Given Russia’s aggression in Ukraine, pulling F-16s from Europe would be a curious solution to the Kadena backfill problem.

But “it’s another symptom of the Air Force not having been adequately funded to recapitalize its forces in a timely fashion,” retired Lt. Gen. David A. Deptula, dean of AFA’s Mitchell Institute for Aerospace Studies, said in an interview.

The Air Force will increasingly find itself “unable to contribute to its portion of what’s required by our National Security and Defense strategies.” Forward engagement is “fundamental” to those strategies, Deptula said. “If you don’t have the forces available to be forward, you can’t execute that portion of the critical elements that are fundamental to our nation’s security.”

An expeditionary deployment of E-8C Joint STARS ground moving target indicator aircraft ended at Kadena in September without an immediate replacement. However, Air Force officials and outside experts said they don’t see the two developments as an indication that the U.S. or the Air Force has a longer-term plan to shift forces away from Okinawa.

Though Kadena will doubtless be targeted by hundreds of accurate Chinese missiles in the event of a conflict with the U.S. regarding Taiwan, for reasons of forward presence, engagement with regional allies and partners, and intelligence-collection activities, the U.S. is unlikely to abandon the base, Deptula said.

In the event of a conflict, or imminent bombardment, aircraft at the base would likely be evacuated to other locations, he noted.

Adm. John C. Aquilino, head of U.S. Indo-Pacific Command, “wants all these aircraft to stay there,” Deptula said, but “they’re unmaintainable” and the Air Force is also short of fighter pilots.

“The situation is only going to get worse,” Deptula said, because the Air Force plans to divest “a thousand more aircraft by 2027.”

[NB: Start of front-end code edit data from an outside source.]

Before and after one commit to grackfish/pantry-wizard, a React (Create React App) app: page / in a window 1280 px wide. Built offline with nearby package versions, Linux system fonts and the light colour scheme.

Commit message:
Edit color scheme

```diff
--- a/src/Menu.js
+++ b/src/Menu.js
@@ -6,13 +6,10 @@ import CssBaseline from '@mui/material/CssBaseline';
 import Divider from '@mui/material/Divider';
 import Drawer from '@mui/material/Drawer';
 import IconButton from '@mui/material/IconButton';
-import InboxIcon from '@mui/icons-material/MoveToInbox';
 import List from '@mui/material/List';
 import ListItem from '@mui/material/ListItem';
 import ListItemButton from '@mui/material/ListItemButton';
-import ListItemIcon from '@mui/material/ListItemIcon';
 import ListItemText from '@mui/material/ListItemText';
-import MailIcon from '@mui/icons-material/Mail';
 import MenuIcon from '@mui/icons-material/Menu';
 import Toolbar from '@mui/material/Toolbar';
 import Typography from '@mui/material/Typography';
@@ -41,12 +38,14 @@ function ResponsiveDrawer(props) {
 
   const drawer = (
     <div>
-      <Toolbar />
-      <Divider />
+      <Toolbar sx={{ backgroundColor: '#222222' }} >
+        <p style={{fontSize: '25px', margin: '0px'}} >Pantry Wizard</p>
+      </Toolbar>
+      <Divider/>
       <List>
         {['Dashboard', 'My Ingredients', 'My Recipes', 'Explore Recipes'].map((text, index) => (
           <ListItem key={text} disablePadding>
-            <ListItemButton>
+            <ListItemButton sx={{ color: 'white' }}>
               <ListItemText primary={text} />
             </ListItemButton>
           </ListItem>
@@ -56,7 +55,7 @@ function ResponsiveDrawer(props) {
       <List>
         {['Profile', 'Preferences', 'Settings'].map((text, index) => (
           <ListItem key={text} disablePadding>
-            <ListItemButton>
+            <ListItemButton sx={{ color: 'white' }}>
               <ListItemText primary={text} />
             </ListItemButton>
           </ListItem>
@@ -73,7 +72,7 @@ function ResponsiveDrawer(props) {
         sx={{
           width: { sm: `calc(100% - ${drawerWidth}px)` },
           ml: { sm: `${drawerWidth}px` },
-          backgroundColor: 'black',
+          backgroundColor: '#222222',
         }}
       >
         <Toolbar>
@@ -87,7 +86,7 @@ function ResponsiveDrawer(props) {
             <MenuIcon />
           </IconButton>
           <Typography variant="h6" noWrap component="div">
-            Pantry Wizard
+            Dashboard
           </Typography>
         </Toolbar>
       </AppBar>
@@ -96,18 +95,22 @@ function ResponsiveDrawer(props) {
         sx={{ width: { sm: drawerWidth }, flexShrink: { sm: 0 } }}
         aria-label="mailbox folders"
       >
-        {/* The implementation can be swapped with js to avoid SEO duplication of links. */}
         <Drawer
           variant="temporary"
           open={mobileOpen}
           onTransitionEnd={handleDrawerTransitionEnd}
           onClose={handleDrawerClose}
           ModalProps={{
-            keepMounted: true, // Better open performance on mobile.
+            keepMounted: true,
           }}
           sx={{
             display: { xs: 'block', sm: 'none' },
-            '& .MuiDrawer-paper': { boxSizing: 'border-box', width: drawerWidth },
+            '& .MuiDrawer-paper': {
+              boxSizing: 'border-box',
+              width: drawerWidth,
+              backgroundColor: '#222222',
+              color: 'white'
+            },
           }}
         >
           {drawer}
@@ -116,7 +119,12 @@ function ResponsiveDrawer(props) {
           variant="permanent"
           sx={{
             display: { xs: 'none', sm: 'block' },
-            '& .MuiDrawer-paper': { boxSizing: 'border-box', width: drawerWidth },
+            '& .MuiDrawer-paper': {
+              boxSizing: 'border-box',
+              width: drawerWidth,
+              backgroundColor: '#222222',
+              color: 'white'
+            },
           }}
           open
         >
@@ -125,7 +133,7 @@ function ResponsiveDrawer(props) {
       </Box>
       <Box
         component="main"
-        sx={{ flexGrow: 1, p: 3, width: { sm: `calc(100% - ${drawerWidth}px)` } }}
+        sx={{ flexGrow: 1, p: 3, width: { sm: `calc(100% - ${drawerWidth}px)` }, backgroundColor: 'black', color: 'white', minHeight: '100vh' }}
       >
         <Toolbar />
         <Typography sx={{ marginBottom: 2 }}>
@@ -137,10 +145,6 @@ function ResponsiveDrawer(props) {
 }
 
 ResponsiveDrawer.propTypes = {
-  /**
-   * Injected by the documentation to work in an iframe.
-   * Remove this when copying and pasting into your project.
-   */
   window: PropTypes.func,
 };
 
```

Some members of Congress have asked the Air Force to provide a special briefing on the Kadena situation because of concerns that USAF is reducing forward capability in the region at a critical time.